<a rel="nofollow" href="https://www.nytimes.com/2016/01/28/world/europe/trump-finds-new-city-to-insult-brussels.html?_r=0" ta

But there’s another type of Trump supporter that I know very well. One a lot of us probably grew up around.

Tom was raised under the belief that homosexuality is wrong. Sinful.  Unnatural. Abortion is murder.  Women are subservient homemakers and should conduct themselves with modesty and humility.  Americans are the best.  White Americans are even better.  These themes have shaped Tom's life since birth. This is the natural order of things. These beliefs weren't taught in overt tones of hate and sometimes they weren't directly discussed at all. But in school rooms, around dinner tables and often phrased in the reassuring, righteous language of religion, Tom learned.  

Tom grew. Laws began to change. With the feminist movement of the 1960's more and more women entered the workforce.   Birth control granted women a degree of freedom and control never previously experienced.  Abortion was made legal. Divorce became less stigmatized.  A mixed race couple sits next to him at a diner and he shakes his head and leaves without a word. What's the world coming to?  Tom feels forced into compliance and that makes him angry.  When he tries to compliment the new girl at work he is chastised.  Everything's sexual harassment these days. Can't a man even pay a girl a compliment anymore? 

Tom gets married.  Has children.  When his children are in school his wife starts working part-time. He doesn't like the idea at first, but she's home in time to greet the kids and make dinner.  They go to church every Sunday and donate money to the less fortunate. They are good people.  Tom's children see him watch the news and rant about illegal immigrants taking American jobs. When the community Christmas party is changed to a Holiday party they stop attending. When a local girl is raped his daughter hears him wonder out loud what she was doing out alone in the first place.  Same-sex marriages are legalized.  Tom turns on the TV and there are gay couples. Trans characters. "Where will it end??" he exclaims.

The beliefs and prejudices that shaped Tom will be passed on to his children, in an albeit subtler form.  They will be diluted, quieted, made presentable, but no less malignant. The stubborn opposition to progress and the righteous belief in his own superiority will carry on, as it has for generations.  It's not a process reserved for the poor and uneducated.  It exists wherever there is a culture of entitlement and a belief in one's inherent privilege. 

The good old days.  That's what Trump promises by way of systematically dismantling the progress previous presidents have made.  Because Trump, like many Americans, didn't ever really view these laws or policies as progress, but rather, a liberal agenda. Change for the sake of change. How irresistible must Trump be to people like Tom, forced to remain quiet for so long? How giddy it must make them to hear Trump "Tell it like it is."

So he's going to take us back.  He's going to make America great again.

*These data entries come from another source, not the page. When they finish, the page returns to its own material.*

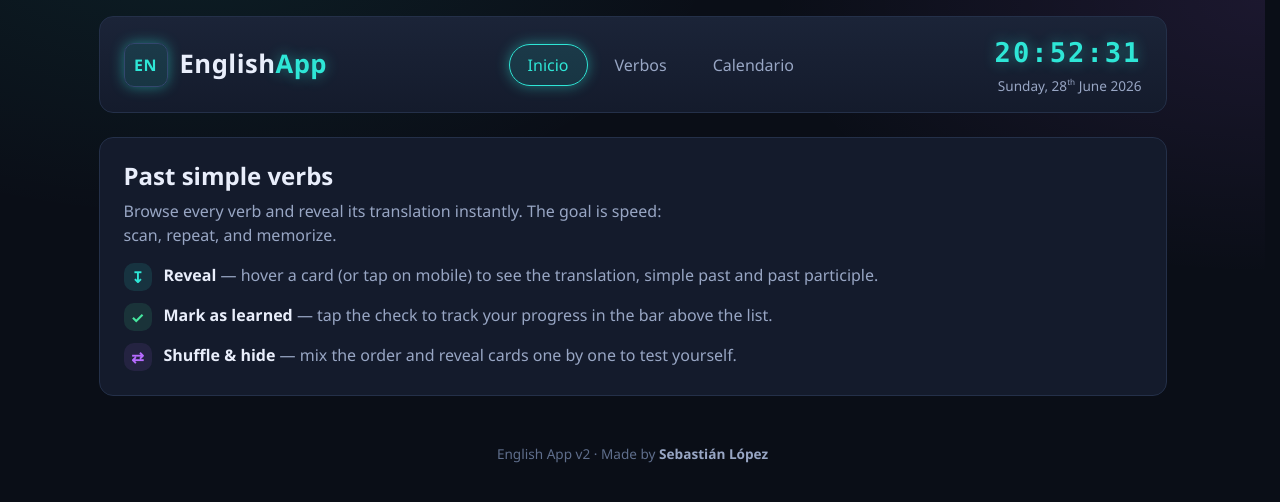
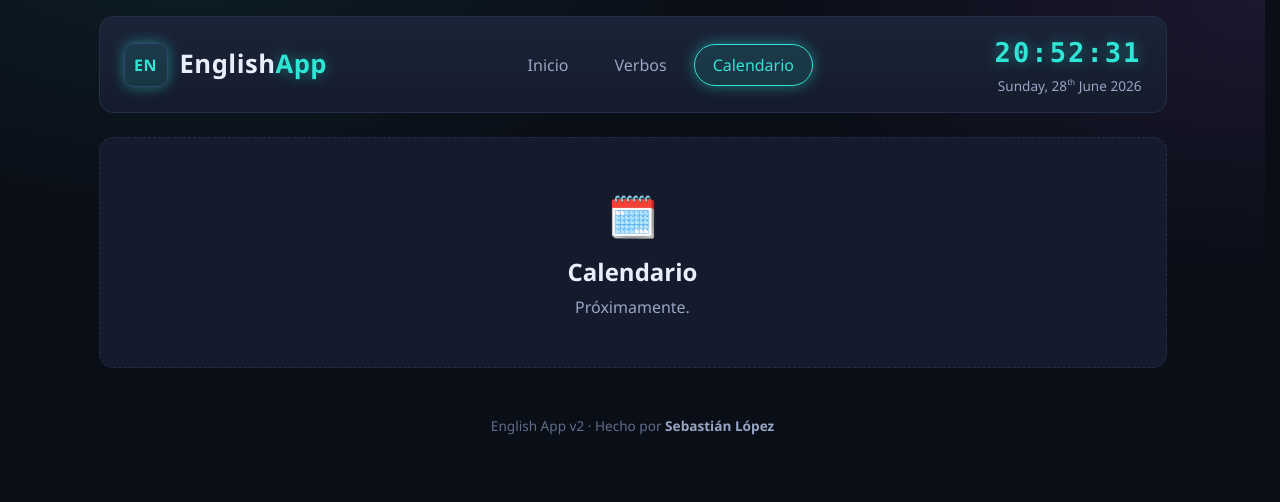
Before and after one commit to sebalopezx/app-ingles-v2, a Vue app: page /#/calendar in a window 1280 px wide. Before the commit this address led to /#/. Shown: the top 502 px of the page. Built offline with nearby package versions, Linux system fonts and the light colour scheme.

Commit message:
Page in spanish

```diff
--- a/index.html
+++ b/index.html
@@ -9,10 +9,10 @@
     <meta name="theme-color" content="#0a0e17" />
     <meta
       name="description"
-      content="Learn and memorize English past simple verbs fast."
+      content="Aprende y memoriza rápido los verbos en pasado del inglés."
     />
     <link rel="icon" type="image/svg+xml" href="/icon.svg" />
-    <title>English App — Past Simple Verbs</title>
+    <title>English App — Verbos en pasado simple</title>
   </head>
   <body>
     <div id="app"></div>
--- a/src/components/Clock.vue
+++ b/src/components/Clock.vue
@@ -9,7 +9,7 @@ const clock = useClock();
 </script>
 
 <template>
-  <div class="clock" aria-label="Current date and time in English">
+  <div class="clock" aria-label="Fecha y hora actual en inglés">
     <div class="clock__time">{{ clock.time }}</div>
     <div class="clock__date">
       {{ clock.weekday }}, {{ clock.day }}<sup>{{ clock.daySuffix }}</sup>
--- a/src/components/Controls.vue
+++ b/src/components/Controls.vue
@@ -12,9 +12,9 @@ defineProps({
 defineEmits(["shuffle", "resetOrder", "toggleRevealAll"]);
 
 const FILTERS = [
-  { value: VERB_TYPE.ALL, label: "All" },
-  { value: VERB_TYPE.REGULAR, label: "Regular" },
-  { value: VERB_TYPE.IRREGULAR, label: "Irregular" },
+  { value: VERB_TYPE.ALL, label: "Todos" },
+  { value: VERB_TYPE.REGULAR, label: "Regulares" },
+  { value: VERB_TYPE.IRREGULAR, label: "Irregulares" },
 ];
 </script>
 
@@ -26,12 +26,12 @@ const FILTERS = [
         v-model="query"
         type="search"
         class="controls__input"
-        placeholder="Search in English or Spanish…"
-        aria-label="Search verbs"
+        placeholder="Busca en inglés o español…"
+        aria-label="Buscar verbos"
       />
     </div>
 
-    <div class="controls__filters" role="group" aria-label="Filter by type">
+    <div class="controls__filters" role="group" aria-label="Filtrar por tipo">
       <button
         v-for="filter in FILTERS"
         :key="filter.value"
@@ -47,10 +47,10 @@ const FILTERS = [
 
     <div class="controls__actions">
       <button type="button" class="btn" @click="$emit('shuffle')">
-        ⇄ Shuffle
+        ⇄ Mezclar
       </button>
       <button type="button" class="btn" @click="$emit('resetOrder')">
-        ↺ Reset order
+        ↺ Orden original
       </button>
       <button
         type="button"
@@ -59,7 +59,7 @@ const FILTERS = [
         :aria-pressed="revealAll"
         @click="$emit('toggleRevealAll')"
       >
-        {{ revealAll ? "🙈 Hide all" : "👁 Reveal all" }}
+        {{ revealAll ? "🙈 Ocultar todo" : "👁 Mostrar todo" }}
       </button>
     </div>
   </div>
--- a/src/components/Footer.vue
+++ b/src/components/Footer.vue
@@ -1,6 +1,6 @@
 <!-- VIEW — footer credit. -->
 <template>
   <footer class="footer">
-    <p>English App v2 · Made by <strong>Sebastián López</strong></p>
+    <p>English App v2 · Hecho por <strong>Sebastián López</strong></p>
   </footer>
 </template>
--- a/src/components/Intro.vue
+++ b/src/components/Intro.vue
@@ -1,32 +1,32 @@
 <!-- VIEW — main page intro: what the app is and how to use it. -->
 <template>
   <section class="intro">
-    <h2 class="intro__title">Past simple verbs</h2>
+    <h2 class="intro__title">Verbos en pasado simple</h2>
     <p class="intro__lead">
-      Browse every verb and reveal its translation instantly. The goal is speed:
-      scan, repeat, and memorize.
+      Explora todos los verbos y revela su traducción al instante. La idea es ir
+      rápido: mira, repite y memoriza.
     </p>
 
     <ul class="intro__steps">
       <li>
         <span class="intro__icon intro__icon--reveal">↧</span>
         <span>
-          <strong>Reveal</strong> — hover a card (or tap on mobile) to see the
-          translation, simple past and past participle.
+          <strong>Revelar</strong> — pasa el cursor por una tarjeta (o tócala en
+          el móvil) para ver la traducción, el pasado simple y el participio.
         </span>
       </li>
       <li>
         <span class="intro__icon intro__icon--learn">✓</span>
         <span>
-          <strong>Mark as learned</strong> — tap the check to track your progress
-          in the bar above the list.
+          <strong>Marcar como aprendido</strong> — toca el check para registrar
+          tu progreso en la barra de arriba.
         </span>
       </li>
       <li>
         <span class="intro__icon intro__icon--shuffle">⇄</span>
         <span>
-          <strong>Shuffle &amp; hide</strong> — mix the order and reveal cards one
-          by one to test yourself.
+          <strong>Mezclar y ocultar</strong> — cambia el orden y revela las
+          tarjetas una por una para ponerte a prueba.
         </span>
       </li>
     </ul>
--- a/src/components/ProgressBar.vue
+++ b/src/components/ProgressBar.vue
@@ -17,18 +17,18 @@ const percent = computed(() =>
 <template>
   <div class="progress">
     <div class="progress__head">
-      <span class="progress__label">Your progress</span>
+      <span class="progress__label">Tu progreso</span>
       <span class="progress__count">
-        {{ learnedCount }} / {{ total }} learned · {{ percent }}%
+        {{ learnedCount }} / {{ total }} aprendidos · {{ percent }}%
       </span>
       <button
         v-if="learnedCount > 0"
         type="button"
         class="progress__reset"
-        title="Reset learned verbs"
+        title="Reiniciar verbos aprendidos"
         @click="$emit('reset')"
       >
-        Reset
+        Reiniciar
       </button>
     </div>
     <div
--- a/src/components/VerbCard.vue
+++ b/src/components/VerbCard.vue
@@ -44,8 +44,8 @@ function onCheck() {
       type="button"
       class="card__check"
       :aria-pressed="isLearned"
-      :aria-label="isLearned ? 'Mark as not learned' : 'Mark as learned'"
-      :title="isLearned ? 'Learned' : 'Mark as learned'"
+      :aria-label="isLearned ? 'Marcar como no aprendido' : 'Marcar como aprendido'"
+      :title="isLearned ? 'Aprendido' : 'Marcar como aprendido'"
       @click.stop="onCheck"
     >
       ✓
@@ -65,6 +65,6 @@ function onCheck() {
       </p>
     </div>
 
-    <span class="card__hint">hover / tap</span>
+    <span class="card__hint">pasa o toca</span>
   </article>
 </template>
--- a/src/components/VerbGrid.vue
+++ b/src/components/VerbGrid.vue
@@ -18,7 +18,7 @@ function isLearned(verb) {
 
 <template>
   <p v-if="verbs.length === 0" class="grid-empty">
-    No verbs match your search. Try another word.
+    Ningún verbo coincide con tu búsqueda. Prueba otra palabra.
   </p>
 
   <div v-else class="grid">
--- a/src/views/CalendarView.vue
+++ b/src/views/CalendarView.vue
@@ -2,7 +2,7 @@
 <template>
   <section class="placeholder">
     <span class="placeholder__icon">🗓️</span>
-    <h2 class="placeholder__title">Calendar</h2>
-    <p class="placeholder__text">Coming soon.</p>
+    <h2 class="placeholder__title">Calendario</h2>
+    <p class="placeholder__text">Próximamente.</p>
   </section>
 </template>
--- a/vite.config.js
+++ b/vite.config.js
@@ -11,9 +11,9 @@ export default defineConfig({
       registerType: "autoUpdate",
       includeAssets: ["icon.svg"],
       manifest: {
-        name: "English App — Past Simple Verbs",
+        name: "English App — Verbos en pasado simple",
         short_name: "English App",
-        description: "Learn and memorize English past simple verbs fast.",
+        description: "Aprende y memoriza rápido los verbos en pasado del inglés.",
         theme_color: "#0a0e17",
         background_color: "#0a0e17",
         display: "standalone",
```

But for who?

This post was published on the now-closed HuffPost Contributor platform. Contributors control their own work and posted freely to our site. If you need to flag this entry as abusive, send us an email.
CONVERSATIONS